Russian hackers breached Barack Obama’s email account in 2014. The breach included the White House’s unclassified computer system.
The New York Times reported:

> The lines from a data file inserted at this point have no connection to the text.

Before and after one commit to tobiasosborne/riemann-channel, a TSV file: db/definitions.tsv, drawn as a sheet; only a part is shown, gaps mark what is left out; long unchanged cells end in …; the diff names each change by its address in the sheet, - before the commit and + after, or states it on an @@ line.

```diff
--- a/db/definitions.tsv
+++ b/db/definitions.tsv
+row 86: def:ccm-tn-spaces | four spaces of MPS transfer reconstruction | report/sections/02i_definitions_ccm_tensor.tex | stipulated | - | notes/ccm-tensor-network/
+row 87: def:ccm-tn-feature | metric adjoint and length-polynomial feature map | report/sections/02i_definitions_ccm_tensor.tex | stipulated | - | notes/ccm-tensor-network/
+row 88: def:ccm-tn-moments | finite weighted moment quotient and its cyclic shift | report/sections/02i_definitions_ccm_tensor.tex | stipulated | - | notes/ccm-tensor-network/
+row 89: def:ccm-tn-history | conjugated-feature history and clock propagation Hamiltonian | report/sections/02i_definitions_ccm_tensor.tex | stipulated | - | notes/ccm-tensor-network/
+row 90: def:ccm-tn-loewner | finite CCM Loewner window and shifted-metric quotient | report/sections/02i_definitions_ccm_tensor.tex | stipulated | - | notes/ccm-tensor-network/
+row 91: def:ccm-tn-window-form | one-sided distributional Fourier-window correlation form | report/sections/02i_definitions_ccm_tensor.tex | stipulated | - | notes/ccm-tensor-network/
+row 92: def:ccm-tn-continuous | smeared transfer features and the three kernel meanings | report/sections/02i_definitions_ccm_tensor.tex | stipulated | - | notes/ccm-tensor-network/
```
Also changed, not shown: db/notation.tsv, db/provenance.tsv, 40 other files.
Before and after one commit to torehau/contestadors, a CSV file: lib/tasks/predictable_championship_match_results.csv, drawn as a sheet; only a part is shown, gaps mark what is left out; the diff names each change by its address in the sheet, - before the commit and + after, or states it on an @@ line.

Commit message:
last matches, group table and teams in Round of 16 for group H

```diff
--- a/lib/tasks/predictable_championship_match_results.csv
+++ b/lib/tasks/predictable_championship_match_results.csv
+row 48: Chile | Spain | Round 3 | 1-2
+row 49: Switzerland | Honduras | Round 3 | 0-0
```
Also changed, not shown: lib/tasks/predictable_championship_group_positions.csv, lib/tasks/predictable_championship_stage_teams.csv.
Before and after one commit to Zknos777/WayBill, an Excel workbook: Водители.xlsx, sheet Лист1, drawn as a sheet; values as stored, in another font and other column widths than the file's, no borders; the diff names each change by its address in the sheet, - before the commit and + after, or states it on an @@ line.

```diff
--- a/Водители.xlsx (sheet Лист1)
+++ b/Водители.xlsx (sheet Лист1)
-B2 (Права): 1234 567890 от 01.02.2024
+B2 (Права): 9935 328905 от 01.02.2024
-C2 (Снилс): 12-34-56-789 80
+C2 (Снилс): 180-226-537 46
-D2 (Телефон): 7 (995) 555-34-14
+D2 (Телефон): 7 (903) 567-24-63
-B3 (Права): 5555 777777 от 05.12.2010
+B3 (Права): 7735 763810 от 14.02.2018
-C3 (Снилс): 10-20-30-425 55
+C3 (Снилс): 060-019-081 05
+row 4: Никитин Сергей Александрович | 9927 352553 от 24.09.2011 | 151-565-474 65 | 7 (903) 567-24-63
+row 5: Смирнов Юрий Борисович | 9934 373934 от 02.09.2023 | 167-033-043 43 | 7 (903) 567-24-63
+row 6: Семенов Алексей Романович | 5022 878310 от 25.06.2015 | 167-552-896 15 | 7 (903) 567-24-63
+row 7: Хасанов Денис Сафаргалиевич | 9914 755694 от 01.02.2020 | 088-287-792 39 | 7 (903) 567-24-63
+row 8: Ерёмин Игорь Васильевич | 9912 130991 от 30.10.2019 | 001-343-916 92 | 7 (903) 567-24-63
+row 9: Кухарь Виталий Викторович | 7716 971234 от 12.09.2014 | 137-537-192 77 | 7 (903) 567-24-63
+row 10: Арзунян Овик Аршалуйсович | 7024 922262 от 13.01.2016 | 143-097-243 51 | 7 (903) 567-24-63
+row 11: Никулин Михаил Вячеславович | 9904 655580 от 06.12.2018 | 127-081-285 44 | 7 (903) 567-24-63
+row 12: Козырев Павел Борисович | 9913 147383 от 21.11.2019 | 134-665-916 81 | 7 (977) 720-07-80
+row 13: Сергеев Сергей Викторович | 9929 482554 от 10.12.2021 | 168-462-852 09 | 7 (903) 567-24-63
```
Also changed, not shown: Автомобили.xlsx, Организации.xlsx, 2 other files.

Some of President Obama’s email correspondence was swept up by Russian hackers last year in a breach of the White House’s unclassified computer system that was far more intrusive and worrisome than has been publicly acknowledged, according to senior American officials briefed on the investigation.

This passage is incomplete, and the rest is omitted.